Maintaining a Concealed Cistern
Last Updated May 17, 2011 · Written by Jaclyn Fitzgerald
A concealed cistern toilet really is the ultimate in style and hygiene but what happens when maintenance or repairs are required? The good news is that it is much easier than you think, and you don’t need to break your tiles or wall. Here’s what you need to know.
What is a Concealed Cistern?
A concealed cistern is a toilet that has had the cistern hidden some way. The cistern is usually concealed within the wall but it can also be concealed in the ceiling or in the bathroom vanity. This means that all you see externally is the toilet pan, which is the part that you sit on. Flushing a concealed cistern is easy as pushing a button as the flush buttons or push plate is mounted on the wall. The flush buttons can be right near the cistern or they can be mounted remotely for easier access.
Why is a Concealed Cistern Such a Good Idea?
Concealed cisterns are becoming more popular for a number of reasons. The primary reason is because they give such a clean, streamlined look – you don’t have to look at the cistern at all. As a bonus, all of the plumbing that is associated with the toilet is hidden as well. This is ideal if you don’t like the appearance of a standard toilet or if you don’t have a lot of space in your bathroom. As well, concealed cisterns are more hygienic than standard toilets as you can easily clean around all sides of the toilet pan (seat). Concealed cisterns are also incredibly safe as the support structure that is concealed within the wall is capable of holding up to 400 kilograms.

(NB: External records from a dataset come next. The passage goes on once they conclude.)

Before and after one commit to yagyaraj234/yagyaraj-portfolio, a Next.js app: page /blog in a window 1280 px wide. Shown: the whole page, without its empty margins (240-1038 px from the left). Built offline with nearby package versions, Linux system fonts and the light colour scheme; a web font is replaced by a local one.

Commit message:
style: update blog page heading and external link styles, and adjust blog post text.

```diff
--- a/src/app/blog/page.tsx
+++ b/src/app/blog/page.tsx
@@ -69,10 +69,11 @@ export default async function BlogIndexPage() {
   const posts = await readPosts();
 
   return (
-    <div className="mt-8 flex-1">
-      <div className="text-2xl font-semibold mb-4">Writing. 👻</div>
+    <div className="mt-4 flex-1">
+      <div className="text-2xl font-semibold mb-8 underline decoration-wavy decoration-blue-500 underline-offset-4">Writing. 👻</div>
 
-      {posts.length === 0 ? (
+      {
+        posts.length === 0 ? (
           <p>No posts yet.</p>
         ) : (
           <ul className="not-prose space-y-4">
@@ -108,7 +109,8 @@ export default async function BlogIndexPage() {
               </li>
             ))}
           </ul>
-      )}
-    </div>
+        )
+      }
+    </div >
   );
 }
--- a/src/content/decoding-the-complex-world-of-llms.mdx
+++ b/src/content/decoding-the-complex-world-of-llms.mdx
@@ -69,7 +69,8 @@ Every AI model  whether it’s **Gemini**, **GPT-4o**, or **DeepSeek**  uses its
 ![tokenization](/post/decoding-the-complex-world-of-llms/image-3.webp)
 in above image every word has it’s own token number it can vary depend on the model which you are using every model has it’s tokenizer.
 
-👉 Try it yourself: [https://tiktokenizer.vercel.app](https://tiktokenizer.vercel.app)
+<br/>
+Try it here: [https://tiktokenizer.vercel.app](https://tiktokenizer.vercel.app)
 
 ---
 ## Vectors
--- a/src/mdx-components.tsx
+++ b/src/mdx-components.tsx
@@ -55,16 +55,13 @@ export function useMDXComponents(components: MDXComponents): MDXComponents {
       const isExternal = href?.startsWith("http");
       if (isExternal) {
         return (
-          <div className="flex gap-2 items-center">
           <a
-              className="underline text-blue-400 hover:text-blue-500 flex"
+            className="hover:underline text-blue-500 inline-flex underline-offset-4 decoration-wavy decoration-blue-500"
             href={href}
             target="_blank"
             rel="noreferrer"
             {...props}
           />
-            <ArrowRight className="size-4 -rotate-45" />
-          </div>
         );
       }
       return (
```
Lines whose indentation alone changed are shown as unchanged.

Is it Hard to Maintain and Repair Concealed Cisterns?
Many people think that it can be difficult to gain access to a concealed cistern in order to maintain and repair it but it really is not that hard. There is no need to rip tiles from the wall or to smash holes in the plasterboard to get to the cistern. Most concealed cisterns that are installed in Australian bathrooms have an access panel set in the wall. This access panel also holds the flush buttons. Therefore, if you need to access the cistern for any reason, you simply remove the access panel and you will have all the room that you need to perform diagnostics and repairs to your concealed cistern. This access panel is available in a wide range of colours, designs and materials to suit any style of bathroom.
If your cistern is concealed in your bathroom vanity or in the ceiling, you won’t need an access panel to give you the necessary access for maintenance and repairs as you can easily access the cistern externally (by going up into the ceiling or by going into the vanity unit).